I’ve noticed the debate about the pressure cooker vs slow cooker (sometimes called a crockpot) – but didn’t really understand the difference.
Although I’d had a slow cooker for years, and remember Mum using one when I was a kid, the pressure cooker was pretty much an unknown animal to me.
A friend had been raving about hers – as a busy working Mum, she loved the speed at which the pressure cooker enabled her to produce tasty, nutritious meals.
I began wondering whether a pressure cooker would be useful in my kitchen too.
The hubster does love a gadget or two, so when he saw a Tramontina pressure cooker on special he proudly brought it home for me.
I Must Confess: it sat in it’s box for about a month.
I was scared of it!
We’ve all heard the horror stories of pressure cookers exploding, but I am reliably informed by my good friend the internet, that this only happened with the old generation of pressure cookers, back in the 40’s and 50’s. Yes, they really have been around that long.
I read the instruction manual that came with my Tramontina pressure cooker, but it was slow going and sounded terribly complicated. So my pressure cooker remained as an attractive (?!) ornament on my kitchen bench.
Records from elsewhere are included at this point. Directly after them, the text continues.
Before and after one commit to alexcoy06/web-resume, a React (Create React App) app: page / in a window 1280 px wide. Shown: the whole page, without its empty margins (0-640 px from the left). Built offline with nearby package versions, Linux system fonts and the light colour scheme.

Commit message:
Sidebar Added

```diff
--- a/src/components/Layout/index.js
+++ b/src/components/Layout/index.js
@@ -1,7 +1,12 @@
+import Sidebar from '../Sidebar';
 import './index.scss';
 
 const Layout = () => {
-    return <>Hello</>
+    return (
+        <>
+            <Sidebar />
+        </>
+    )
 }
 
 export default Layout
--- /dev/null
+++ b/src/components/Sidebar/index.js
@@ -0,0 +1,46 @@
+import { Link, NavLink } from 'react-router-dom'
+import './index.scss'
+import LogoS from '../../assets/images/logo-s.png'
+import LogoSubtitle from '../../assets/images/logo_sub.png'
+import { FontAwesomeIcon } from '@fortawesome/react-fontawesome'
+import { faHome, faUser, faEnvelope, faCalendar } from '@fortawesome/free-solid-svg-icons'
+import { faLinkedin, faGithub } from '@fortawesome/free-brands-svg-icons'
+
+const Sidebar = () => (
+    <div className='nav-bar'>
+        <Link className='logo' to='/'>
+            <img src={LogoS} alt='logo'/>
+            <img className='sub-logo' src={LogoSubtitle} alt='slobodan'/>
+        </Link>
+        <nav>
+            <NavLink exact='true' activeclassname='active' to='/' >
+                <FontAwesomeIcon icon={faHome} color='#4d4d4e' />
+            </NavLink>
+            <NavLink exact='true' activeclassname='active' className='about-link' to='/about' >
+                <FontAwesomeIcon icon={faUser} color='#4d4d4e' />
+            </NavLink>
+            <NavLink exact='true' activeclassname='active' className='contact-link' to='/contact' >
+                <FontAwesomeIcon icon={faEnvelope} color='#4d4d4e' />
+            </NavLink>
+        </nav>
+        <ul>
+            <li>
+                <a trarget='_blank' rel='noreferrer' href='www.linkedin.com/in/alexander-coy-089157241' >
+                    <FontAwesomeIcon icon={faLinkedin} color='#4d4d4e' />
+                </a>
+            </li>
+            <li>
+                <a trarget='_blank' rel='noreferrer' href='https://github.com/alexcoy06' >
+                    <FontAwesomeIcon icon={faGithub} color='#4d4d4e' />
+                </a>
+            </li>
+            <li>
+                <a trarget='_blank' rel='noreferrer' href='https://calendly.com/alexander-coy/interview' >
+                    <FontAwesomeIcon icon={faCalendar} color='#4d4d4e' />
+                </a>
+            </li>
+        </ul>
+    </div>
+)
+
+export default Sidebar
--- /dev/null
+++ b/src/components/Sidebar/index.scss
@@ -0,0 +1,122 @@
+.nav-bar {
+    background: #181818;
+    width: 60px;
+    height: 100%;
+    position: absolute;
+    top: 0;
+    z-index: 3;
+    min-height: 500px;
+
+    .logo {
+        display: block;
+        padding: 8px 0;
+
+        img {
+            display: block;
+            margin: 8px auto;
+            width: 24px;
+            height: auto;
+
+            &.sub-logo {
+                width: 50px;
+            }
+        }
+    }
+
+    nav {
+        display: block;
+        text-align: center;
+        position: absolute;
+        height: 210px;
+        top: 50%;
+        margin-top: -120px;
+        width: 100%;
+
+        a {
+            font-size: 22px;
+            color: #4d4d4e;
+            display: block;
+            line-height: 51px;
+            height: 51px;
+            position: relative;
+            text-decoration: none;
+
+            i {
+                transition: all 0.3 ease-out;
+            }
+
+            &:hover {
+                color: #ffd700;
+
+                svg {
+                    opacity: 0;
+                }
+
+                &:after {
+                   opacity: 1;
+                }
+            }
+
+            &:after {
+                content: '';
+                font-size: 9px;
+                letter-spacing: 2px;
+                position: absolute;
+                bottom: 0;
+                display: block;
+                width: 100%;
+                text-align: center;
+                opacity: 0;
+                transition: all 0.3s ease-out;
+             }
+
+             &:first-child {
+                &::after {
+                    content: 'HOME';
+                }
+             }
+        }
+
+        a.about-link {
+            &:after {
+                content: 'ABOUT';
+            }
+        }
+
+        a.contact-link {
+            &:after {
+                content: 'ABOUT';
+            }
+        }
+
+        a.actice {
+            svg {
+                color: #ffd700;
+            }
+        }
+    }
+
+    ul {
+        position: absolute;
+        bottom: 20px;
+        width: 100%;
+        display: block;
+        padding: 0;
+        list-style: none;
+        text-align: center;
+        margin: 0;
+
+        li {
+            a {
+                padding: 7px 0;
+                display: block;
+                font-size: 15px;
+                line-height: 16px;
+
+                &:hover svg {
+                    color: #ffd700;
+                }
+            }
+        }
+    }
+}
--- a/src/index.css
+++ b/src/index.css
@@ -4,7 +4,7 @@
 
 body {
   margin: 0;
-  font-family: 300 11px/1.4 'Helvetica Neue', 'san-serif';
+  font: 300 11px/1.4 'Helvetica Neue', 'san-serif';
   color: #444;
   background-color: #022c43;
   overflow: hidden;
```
When my friend heard this, she promptly lent me the book “A Pressure Cooker Saved my Life” by Juanita Phillips. (If the name seems familiar, that’s because she’s an ABC reporter).
As well as being a good yarn, Juanita explained the technicalities of pressure cooking in a way that was both practical and interesting. I plucked up my courage and gave it a whirl.
I don’t know that it’s “saved my life”, but now I’m converted: a pressure cooker is definitely a welcome addition to this Middle Aged Mama’s kitchen.
Pressure Cooker vs Slow Cooker
- You have to think ahead to use a slow cooker, and have the meal prepped and ready to cook in the morning. This is not so great for people like me, who habitually get to 5 or 6 o’clock in the evening before skidding into the kitchen going “What on earth shall I cook?!”
- The slow cooker is well, slow. A pressure cooker means you can have a meal on the table within half an hour from start to finish – including prep time.
- I found that a lot of slow cooker meals, no matter what the ingredients, tasted much the same: like they’d been cooked in a slow cooker. Whereas food cooked in a pressure cooker has a much better flavour.
- You can brown your meat in a pressure cooker, before using it as a pressure cooker. This means only one pot/pan to clean up, unlike with a slow cooker. Score!
- Both are a pain to wash up!
- Both are a great way to cook and seal in the nutritional goodness.
I’m so glad the hubster surprised me with the Tramontina Pressure Cooker – I’m even thinking of retiring my slow cooker for good!
Which one would be your choice?
Linking up with My Home Truths for another Monday morning confession!